f a i t h * i n * f i c t i o n

Monday, February 21, 2005

Blink – What First Impressions Mean in Publishing

So I’m reading Malcolm “Tipping Point” Gladwell’s Blink, his latest compulsively readable foray into the world of social and human behavior. In The Tipping Point, Gladwell tried to get behind the mechanics of word-of-mouth phenomenon. Blink meanwhile is a look at how our gut reaction controls our decisions and behavior a lot more than we might expect…sometimes to our benefit and sometimes to our detriment.

Gladwell is no practicing psychology Ph.D.—he doesn’t bury you in proof. Instead, he finds people and events that illustrate his principles. It’s entertaining reading, though I always feel I’m only getting about 30% of the story from Malcolm. Plenty though, I suppose, for cocktail party chatter…or a blog post.

Over the next few days I’ll draw a few applications from the book as related to the publishing world.

The first the to remember is simply that first impressions are incredibly important. You’ve heard this elsewhere, but how you present yourself and your work, the professionalism of your proposal, how informed you are—these factors all play a part in an editor’s viewpoint of you. This is especially true if you meet an editor at convention.

To me, these things while important, are still secondary to the more major issues—Can you write a novel? Many of you have submitted ideas and you may find me a little less rigorous than other houses.

I don’t expect full market write-ups or elegantly printed writing resumes.
I don’t want glamorous head-shots or twenty-nine ways you’re going to market yourself.
I don’t want eighteen page plot synopses.
I do want bribes deposited in a numbered off-shore account, but none of you seem to fall for that.

Instead, I just want your book.

Maybe I’ve not been at this long enough. Maybe at some point I’ll get jaded enough to realize that I’m looking mostly for a “consumable product” not just a book. But for the moment, I’m happy to read your pages and base my decision on the heart and soul of the industry—your story.

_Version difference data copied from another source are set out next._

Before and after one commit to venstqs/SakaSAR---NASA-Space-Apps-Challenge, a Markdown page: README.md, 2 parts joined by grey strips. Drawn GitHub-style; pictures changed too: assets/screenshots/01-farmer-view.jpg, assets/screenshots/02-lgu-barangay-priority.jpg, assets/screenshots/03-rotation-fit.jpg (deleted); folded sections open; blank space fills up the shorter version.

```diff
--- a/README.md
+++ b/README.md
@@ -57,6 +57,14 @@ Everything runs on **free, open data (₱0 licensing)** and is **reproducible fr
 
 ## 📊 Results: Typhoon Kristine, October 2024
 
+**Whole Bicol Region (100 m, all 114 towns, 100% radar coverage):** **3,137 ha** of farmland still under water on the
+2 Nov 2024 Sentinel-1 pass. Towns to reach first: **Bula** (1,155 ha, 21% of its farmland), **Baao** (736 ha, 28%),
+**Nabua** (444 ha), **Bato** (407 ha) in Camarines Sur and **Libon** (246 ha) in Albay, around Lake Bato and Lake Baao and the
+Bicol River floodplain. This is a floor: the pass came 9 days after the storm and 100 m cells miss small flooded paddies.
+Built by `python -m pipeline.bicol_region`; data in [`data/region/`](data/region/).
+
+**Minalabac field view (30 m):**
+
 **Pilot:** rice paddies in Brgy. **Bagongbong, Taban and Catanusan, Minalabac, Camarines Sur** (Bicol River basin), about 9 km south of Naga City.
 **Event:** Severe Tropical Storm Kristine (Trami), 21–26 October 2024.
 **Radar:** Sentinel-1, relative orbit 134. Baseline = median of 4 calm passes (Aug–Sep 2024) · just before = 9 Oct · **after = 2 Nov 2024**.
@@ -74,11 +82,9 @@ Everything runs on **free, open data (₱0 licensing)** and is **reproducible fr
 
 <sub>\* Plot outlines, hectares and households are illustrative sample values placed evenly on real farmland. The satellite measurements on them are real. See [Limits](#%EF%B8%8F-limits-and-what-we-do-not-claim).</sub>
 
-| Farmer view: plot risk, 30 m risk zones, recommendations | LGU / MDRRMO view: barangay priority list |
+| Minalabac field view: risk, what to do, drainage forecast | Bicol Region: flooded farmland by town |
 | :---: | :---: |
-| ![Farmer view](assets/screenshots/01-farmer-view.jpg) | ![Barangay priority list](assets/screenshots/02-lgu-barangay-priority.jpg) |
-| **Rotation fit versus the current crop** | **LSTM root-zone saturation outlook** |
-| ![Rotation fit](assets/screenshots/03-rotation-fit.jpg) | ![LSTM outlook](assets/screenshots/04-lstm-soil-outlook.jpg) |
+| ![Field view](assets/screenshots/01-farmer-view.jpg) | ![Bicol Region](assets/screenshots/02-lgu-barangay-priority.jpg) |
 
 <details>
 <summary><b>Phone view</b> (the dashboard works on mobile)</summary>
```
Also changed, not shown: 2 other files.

Tomorrow, we’ll talk about something that’s mentioned frequently around publishing houses. Namely, that editors can typically tell within two-to-three pages if they’re going to reject something. Is this true? How? Why?